Data extracts
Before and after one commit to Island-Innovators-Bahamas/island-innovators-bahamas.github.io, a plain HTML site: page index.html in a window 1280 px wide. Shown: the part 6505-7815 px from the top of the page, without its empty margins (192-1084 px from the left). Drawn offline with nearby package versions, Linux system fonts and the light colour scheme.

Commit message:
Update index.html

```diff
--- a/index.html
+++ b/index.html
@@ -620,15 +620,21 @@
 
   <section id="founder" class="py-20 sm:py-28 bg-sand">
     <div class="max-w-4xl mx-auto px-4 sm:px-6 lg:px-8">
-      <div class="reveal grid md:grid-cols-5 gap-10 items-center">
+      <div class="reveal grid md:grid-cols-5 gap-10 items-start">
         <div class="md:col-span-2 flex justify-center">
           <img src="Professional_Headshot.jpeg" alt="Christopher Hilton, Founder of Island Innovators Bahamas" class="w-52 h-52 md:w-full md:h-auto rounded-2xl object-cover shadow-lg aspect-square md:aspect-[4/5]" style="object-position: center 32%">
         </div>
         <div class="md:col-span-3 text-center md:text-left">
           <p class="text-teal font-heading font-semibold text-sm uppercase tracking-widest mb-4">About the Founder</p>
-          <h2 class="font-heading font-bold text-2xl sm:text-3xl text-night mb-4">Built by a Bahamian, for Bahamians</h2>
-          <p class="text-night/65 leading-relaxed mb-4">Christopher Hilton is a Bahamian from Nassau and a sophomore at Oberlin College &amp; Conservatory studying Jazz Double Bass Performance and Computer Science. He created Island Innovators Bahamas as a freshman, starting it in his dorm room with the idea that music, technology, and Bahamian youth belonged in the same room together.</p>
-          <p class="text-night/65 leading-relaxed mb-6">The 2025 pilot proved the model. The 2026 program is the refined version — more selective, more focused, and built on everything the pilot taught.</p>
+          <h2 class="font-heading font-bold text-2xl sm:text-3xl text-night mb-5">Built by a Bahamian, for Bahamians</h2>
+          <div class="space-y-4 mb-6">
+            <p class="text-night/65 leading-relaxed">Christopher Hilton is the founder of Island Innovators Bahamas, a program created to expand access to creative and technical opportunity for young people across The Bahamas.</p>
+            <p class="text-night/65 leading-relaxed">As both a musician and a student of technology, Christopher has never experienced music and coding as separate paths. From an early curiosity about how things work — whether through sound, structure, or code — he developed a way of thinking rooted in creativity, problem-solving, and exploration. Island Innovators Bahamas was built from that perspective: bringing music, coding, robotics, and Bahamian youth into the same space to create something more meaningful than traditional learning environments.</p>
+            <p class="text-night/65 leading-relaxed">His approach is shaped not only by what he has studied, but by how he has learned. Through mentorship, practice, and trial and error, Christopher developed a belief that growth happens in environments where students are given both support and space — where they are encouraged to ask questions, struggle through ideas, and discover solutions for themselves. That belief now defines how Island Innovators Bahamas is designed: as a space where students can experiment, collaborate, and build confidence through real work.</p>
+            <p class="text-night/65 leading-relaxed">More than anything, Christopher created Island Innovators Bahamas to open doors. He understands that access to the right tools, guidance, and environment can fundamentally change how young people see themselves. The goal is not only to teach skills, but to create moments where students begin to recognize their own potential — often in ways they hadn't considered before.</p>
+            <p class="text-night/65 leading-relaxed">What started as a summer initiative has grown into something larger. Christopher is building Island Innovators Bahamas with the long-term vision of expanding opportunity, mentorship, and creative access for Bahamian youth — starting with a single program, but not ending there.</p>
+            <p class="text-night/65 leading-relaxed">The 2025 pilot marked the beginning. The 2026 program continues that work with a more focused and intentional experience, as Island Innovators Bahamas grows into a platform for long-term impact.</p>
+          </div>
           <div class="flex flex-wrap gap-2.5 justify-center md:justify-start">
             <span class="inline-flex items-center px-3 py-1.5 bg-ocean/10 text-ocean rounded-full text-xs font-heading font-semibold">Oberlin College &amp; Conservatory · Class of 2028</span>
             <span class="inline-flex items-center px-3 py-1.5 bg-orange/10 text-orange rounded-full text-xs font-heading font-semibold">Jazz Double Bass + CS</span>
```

...

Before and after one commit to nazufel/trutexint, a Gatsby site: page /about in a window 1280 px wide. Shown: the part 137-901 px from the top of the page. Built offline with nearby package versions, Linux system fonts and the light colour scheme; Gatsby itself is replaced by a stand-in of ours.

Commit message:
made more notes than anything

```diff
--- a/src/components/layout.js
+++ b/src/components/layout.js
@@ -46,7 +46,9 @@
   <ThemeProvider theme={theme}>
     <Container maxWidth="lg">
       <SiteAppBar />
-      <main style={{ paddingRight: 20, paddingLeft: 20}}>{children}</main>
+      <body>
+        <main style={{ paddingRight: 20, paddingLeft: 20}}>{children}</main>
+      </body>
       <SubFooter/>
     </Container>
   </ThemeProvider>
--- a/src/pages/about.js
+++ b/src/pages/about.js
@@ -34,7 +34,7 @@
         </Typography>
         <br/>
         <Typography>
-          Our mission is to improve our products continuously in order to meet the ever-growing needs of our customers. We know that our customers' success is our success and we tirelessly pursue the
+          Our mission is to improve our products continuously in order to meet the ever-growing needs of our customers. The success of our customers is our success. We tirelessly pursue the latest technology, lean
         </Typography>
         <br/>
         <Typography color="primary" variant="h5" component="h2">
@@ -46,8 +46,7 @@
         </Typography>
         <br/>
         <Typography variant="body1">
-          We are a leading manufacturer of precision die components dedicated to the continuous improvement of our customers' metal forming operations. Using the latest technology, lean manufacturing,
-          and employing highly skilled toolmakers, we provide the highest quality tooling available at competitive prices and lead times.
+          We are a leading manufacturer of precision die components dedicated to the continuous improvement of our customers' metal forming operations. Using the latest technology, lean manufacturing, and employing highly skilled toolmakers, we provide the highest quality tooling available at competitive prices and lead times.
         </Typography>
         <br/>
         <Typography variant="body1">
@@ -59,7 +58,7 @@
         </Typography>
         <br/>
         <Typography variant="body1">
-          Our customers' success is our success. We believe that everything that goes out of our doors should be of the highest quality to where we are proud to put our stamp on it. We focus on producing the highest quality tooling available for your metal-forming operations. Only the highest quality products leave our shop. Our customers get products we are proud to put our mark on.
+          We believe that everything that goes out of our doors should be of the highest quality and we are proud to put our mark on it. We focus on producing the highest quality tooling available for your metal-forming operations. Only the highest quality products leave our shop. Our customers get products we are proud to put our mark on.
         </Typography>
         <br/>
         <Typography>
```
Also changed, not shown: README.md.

Your goal
Return the lines containing "heading", taking each one from the listing.

Written solution
           <p class="text-teal font-heading font-semibold text-sm uppercase tracking-widest mb-4">About the Founder</p>
-          <h2 class="font-heading font-bold text-2xl sm:text-3xl text-night mb-4">Built by a Bahamian, for Bahamians</h2>
+          <h2 class="font-heading font-bold text-2xl sm:text-3xl text-night mb-5">Built by a Bahamian, for Bahamians</h2>
             <span class="inline-flex items-center px-3 py-1.5 bg-ocean/10 text-ocean rounded-full text-xs font-heading font-semibold">Oberlin College &amp; Conservatory · Class of 2028</span>
             <span class="inline-flex items-center px-3 py-1.5 bg-orange/10 text-orange rounded-full text-xs font-heading font-semibold">Jazz Double Bass + CS</span>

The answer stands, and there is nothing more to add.